• Exercise:
For this exercise, repeat the whole listing below exactly. Leave the pictures out.

..............................

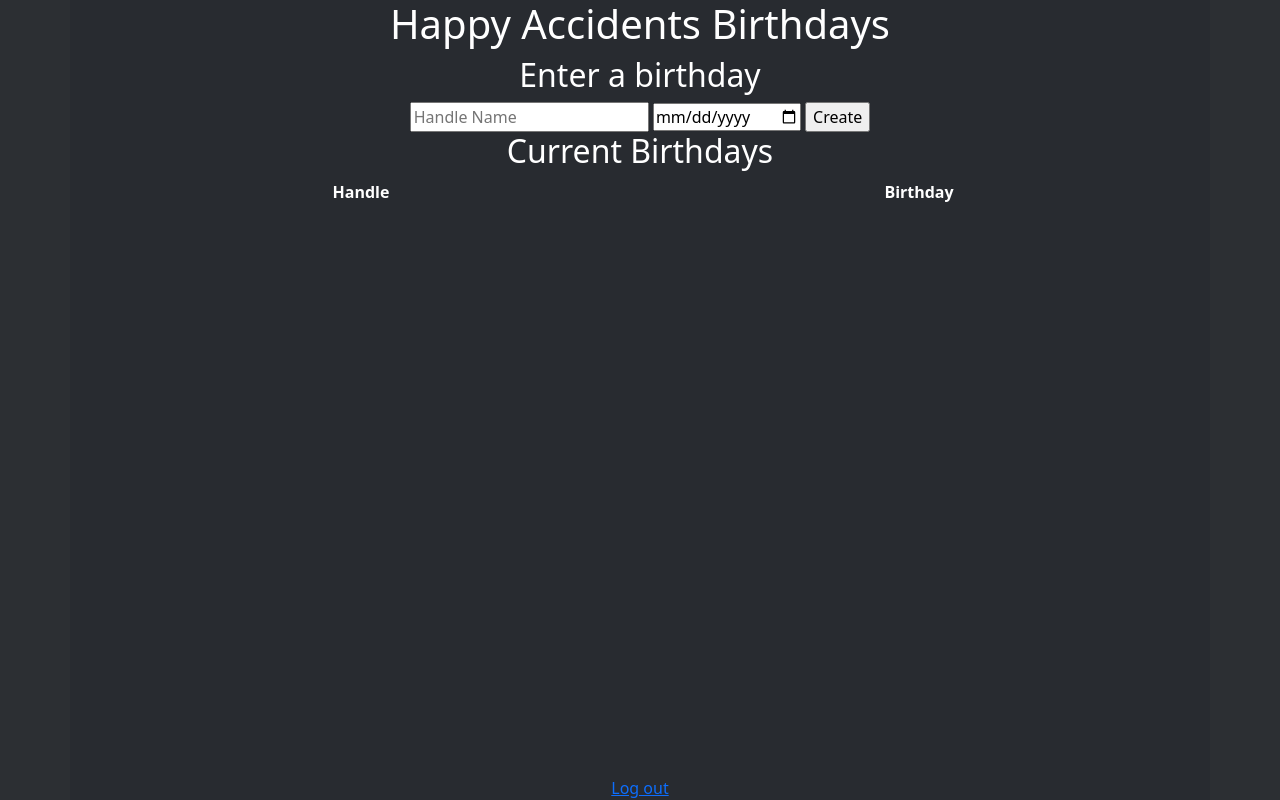
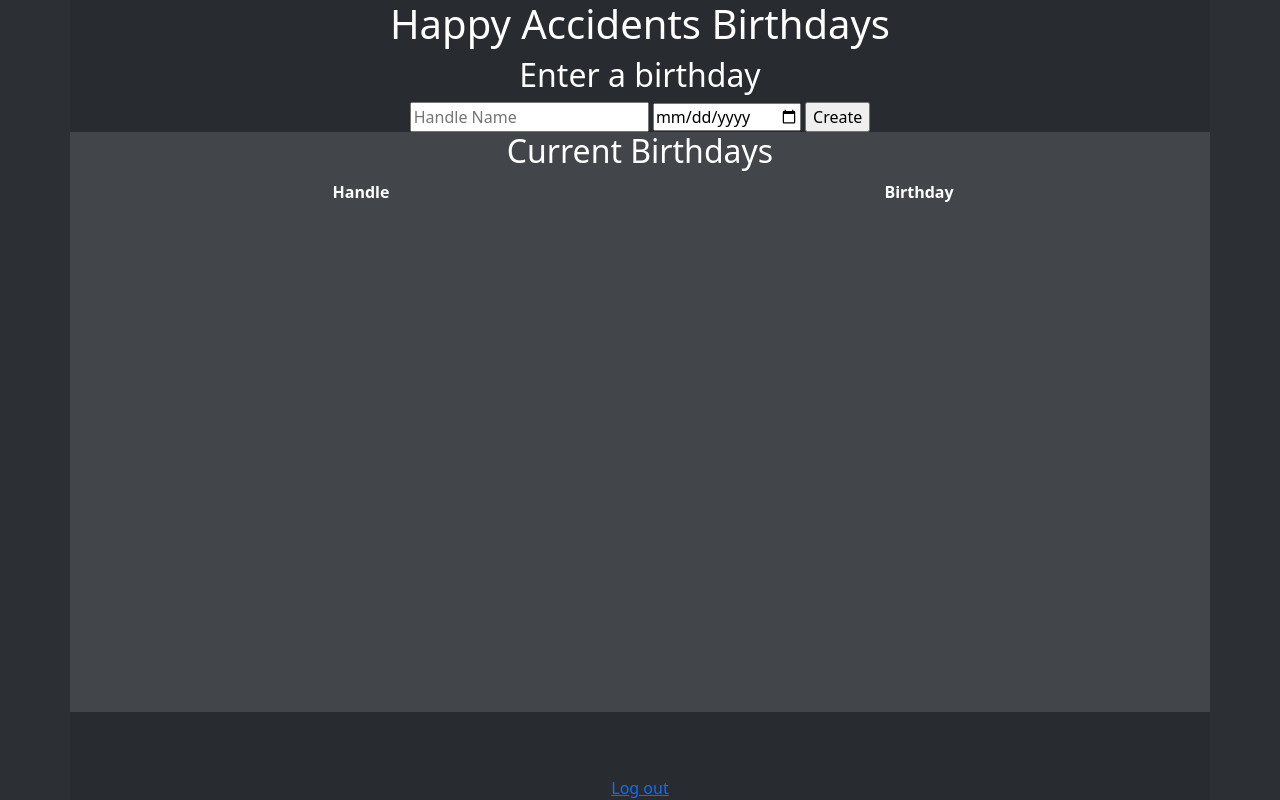
Before and after one commit to Jlynn209/ha-birthday-tracker, a Flask app: template flask_app/templates/dashboard.html in a window 1280 px wide. Run offline with Flask 2, Linux system fonts and the light colour scheme; the template is opened without the code that fills it, so the values that code supplies are empty.

Commit message:
correction on pc

```diff
--- a/flask_app/static/css/dash.css
+++ b/flask_app/static/css/dash.css
@@ -76,6 +76,13 @@
         background-color: rgb(66,69,73);
     }
 
+    .solo-right{
+        min-height: 90%;
+        max-height: 90%;
+        overflow-y: auto;
+        background-color: rgb(66,69,73);
+    }
+
     .main-info{
         min-height: 0px;
         height: 90%;
```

..............................

• Solution to the problem:
Before and after one commit to Jlynn209/ha-birthday-tracker, a Flask app: template flask_app/templates/dashboard.html in a window 1280 px wide. Run offline with Flask 2, Linux system fonts and the light colour scheme; the template is opened without the code that fills it, so the values that code supplies are empty.

Commit message:
correction on pc

```diff
--- a/flask_app/static/css/dash.css
+++ b/flask_app/static/css/dash.css
@@ -76,6 +76,13 @@
         background-color: rgb(66,69,73);
     }
 
+    .solo-right{
+        min-height: 90%;
+        max-height: 90%;
+        overflow-y: auto;
+        background-color: rgb(66,69,73);
+    }
+
     .main-info{
         min-height: 0px;
         height: 90%;
```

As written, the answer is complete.